Press Office


Tackling entry barriers to medical degrees


A new report has highlighted the need for an expansion of outreach activity to ensure that there are more medical school applications coming from across the whole of the UK.

Research undertaken and commissioned by the Selecting for Excellence project found that 20% of schools or colleges provide 80% of applicants to medicine, with grammar or independent schools being responsible for about half of all medicine applicants.

To address these significant disparities, the report makes a series of recommendations as to how medical schools, organisations such as Health Education England, and Government, can work together to address them.

In particular, the 18-month study has highlighted the need for an expansion of outreach activity to ensure that there is coverage across the whole of the UK. At present, bright and able school children who do not live near a medical school may miss vital opportunities to explore medicine as a career. 

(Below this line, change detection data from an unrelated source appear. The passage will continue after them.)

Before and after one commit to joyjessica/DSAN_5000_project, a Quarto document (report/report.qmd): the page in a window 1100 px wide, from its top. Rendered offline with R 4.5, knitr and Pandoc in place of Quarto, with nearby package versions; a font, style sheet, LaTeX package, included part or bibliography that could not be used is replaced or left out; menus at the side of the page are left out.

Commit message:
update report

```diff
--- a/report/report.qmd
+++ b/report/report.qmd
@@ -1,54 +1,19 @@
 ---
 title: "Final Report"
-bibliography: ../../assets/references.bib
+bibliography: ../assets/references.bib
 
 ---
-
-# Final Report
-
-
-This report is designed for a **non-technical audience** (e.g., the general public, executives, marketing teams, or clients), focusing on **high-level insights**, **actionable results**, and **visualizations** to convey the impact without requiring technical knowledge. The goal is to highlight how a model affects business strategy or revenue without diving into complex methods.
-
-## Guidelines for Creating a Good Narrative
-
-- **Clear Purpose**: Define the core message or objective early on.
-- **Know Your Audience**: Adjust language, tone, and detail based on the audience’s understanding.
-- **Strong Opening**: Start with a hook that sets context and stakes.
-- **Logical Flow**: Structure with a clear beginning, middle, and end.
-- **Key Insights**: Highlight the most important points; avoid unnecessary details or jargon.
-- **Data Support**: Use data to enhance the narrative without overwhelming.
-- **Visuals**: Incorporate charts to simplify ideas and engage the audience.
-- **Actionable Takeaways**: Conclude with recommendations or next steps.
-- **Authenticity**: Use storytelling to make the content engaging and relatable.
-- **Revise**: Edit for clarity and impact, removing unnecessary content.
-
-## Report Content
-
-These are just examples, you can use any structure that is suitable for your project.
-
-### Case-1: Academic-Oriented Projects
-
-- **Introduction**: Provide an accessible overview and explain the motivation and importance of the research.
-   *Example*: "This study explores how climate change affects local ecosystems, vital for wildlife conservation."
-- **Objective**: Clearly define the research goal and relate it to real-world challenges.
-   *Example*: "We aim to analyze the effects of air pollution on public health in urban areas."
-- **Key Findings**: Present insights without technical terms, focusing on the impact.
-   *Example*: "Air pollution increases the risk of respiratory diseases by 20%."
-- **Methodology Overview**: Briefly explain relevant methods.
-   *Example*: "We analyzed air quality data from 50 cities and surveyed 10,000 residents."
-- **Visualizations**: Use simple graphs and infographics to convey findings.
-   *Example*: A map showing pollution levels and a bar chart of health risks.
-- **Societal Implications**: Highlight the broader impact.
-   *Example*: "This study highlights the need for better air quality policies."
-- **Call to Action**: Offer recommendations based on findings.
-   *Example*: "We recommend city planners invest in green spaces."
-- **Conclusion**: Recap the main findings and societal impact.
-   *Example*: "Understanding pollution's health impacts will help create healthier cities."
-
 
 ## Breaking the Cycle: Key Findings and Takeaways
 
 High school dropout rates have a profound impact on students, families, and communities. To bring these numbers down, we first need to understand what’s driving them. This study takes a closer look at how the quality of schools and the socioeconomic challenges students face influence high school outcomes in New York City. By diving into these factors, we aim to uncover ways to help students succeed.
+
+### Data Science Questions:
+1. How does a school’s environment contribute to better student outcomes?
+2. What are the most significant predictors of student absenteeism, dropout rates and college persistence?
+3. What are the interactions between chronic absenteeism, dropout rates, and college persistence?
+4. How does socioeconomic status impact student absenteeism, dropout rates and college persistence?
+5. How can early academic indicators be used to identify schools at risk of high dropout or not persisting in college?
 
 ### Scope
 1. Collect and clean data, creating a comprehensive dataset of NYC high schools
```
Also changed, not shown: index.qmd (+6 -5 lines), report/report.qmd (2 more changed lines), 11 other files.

The report also calls on the NHS to expand the provision of work experience for students from disadvantaged backgrounds. This will benefit not just those wishing to pursue a career in medicine but will broaden horizons for all those wishing to join other healthcare professions.

Chris Day, Pro-Vice-Chancellor of the Faculty of Medical Sciences and Professor of Liver Medicine at Newcastle University UK, said: “Newcastle University has a long-standing reputation for being one of the best places to study medicine, dentistry and health sciences in the UK and in the world, and attracts students form a wide-range of backgrounds. 

“We work hard to promote diversity across the student body and our workforce, which helps push the boundaries of medicine and has an impact on society as a whole. Our excellent record of widening participation in the North East of England shows that our initiatives are delivering tangible results and are helping more students from different backgrounds gain access to study medicine.” 

Professor Les Ebdon, Director of Fair Access to Higher Education, said: “Improving access to the higher education courses that lead to professional careers such as medicine is vital to creating a more socially mobile society. So this report and guidance are tools that medical schools can use to change individual lives and benefit the whole country by making access to medicine fairer. 

“The report and guidance add greatly to the pool of evidence about what’s most effective at widening access, and are based on research commissioned by the Office for Fair Access as part of our work to support as well as challenge universities. I welcome the focus on activities to raise aspiration and attainment, work experience, and the use of contextual information.”

Wendy Reid, Director of Education & Quality and Medical Director, Health Education England, said: “This report is the result of a genuine collaboration of all those with an interest in our future medical workforce. It presents a clear pathway for ensuring that our future doctors are drawn from all walks of life and that those entering the medical profession have got there on merit. In turn this will ensure that future patients will receive the best possible medical care when needed and the best advice for staying healthy.”

Other recommendations set out in the final report revolve around crucial areas such as data collection, student information, and selection methods. As a means of encouraging and monitoring the use of the recommendations, ten-year targets have been set concerning the increased participation of students from socio-economic groups which currently are under-represented in medicine.

published on: 11 December 2014